>>>>
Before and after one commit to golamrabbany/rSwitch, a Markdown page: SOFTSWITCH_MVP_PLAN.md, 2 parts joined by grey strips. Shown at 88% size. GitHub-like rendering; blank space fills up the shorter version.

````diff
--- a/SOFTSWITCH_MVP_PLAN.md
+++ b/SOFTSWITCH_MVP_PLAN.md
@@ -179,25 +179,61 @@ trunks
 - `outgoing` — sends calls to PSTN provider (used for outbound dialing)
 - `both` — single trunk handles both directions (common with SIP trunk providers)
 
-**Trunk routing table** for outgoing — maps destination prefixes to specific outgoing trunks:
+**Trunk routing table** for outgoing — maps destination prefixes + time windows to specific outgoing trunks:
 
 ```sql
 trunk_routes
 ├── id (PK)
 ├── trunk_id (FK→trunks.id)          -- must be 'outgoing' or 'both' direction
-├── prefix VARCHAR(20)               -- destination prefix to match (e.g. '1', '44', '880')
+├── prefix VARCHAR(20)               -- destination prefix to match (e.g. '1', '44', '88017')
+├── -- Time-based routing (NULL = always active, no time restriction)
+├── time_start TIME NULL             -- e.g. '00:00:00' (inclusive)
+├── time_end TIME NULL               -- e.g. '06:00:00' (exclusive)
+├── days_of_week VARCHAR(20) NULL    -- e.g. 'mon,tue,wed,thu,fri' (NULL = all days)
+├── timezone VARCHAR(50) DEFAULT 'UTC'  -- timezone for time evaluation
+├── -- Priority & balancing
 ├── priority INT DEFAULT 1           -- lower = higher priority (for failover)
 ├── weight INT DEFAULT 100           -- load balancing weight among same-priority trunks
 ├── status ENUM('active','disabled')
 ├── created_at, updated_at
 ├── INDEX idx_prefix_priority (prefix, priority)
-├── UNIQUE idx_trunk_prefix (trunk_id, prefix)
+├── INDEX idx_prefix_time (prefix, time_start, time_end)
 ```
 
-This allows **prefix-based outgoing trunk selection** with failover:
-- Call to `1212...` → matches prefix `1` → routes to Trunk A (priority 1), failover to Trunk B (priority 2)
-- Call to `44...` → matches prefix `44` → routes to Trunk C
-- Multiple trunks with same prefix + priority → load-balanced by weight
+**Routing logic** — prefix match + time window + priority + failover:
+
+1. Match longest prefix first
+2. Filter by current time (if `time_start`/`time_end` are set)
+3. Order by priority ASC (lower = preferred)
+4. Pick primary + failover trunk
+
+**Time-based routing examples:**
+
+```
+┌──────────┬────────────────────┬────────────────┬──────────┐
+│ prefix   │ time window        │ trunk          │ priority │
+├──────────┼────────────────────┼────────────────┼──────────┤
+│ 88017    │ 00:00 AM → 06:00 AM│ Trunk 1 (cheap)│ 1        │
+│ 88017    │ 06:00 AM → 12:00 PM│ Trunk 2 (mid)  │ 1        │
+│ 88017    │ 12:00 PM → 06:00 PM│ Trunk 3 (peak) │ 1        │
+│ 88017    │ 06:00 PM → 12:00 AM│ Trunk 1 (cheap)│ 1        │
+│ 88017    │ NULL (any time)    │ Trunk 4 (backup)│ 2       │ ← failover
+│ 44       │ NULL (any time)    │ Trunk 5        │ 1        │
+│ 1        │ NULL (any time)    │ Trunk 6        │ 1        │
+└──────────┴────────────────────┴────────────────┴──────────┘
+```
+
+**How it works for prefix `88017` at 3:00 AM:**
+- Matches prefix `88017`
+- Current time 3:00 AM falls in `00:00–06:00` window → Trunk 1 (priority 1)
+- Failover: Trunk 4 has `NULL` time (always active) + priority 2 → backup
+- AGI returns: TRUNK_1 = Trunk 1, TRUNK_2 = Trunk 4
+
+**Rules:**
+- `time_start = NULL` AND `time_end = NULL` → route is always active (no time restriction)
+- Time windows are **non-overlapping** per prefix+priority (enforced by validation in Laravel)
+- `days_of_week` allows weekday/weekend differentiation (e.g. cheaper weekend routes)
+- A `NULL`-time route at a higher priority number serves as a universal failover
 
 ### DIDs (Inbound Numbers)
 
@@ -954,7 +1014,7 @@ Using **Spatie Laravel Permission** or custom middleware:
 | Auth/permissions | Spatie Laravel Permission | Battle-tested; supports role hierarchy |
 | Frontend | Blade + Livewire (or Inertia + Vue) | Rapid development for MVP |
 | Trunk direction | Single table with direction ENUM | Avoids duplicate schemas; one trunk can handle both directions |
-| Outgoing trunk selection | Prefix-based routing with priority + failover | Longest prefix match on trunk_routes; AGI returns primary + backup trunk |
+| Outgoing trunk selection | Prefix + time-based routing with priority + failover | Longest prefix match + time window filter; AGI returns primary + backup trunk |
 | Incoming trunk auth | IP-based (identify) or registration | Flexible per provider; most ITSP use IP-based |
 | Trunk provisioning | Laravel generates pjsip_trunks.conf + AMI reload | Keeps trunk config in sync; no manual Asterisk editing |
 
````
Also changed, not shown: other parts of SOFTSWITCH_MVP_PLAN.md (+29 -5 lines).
<<<<
Within the lines above, find those holding the word "NULL" and copy them.

+├── -- Time-based routing (NULL = always active, no time restriction)
+├── time_start TIME NULL             -- e.g. '00:00:00' (inclusive)
+├── time_end TIME NULL               -- e.g. '06:00:00' (exclusive)
+├── days_of_week VARCHAR(20) NULL    -- e.g. 'mon,tue,wed,thu,fri' (NULL = all days)
+│ 88017    │ NULL (any time)    │ Trunk 4 (backup)│ 2       │ ← failover
+│ 44       │ NULL (any time)    │ Trunk 5        │ 1        │
+│ 1        │ NULL (any time)    │ Trunk 6        │ 1        │
+- Failover: Trunk 4 has `NULL` time (always active) + priority 2 → backup
+- `time_start = NULL` AND `time_end = NULL` → route is always active (no time restriction)
+- A `NULL`-time route at a higher priority number serves as a universal failover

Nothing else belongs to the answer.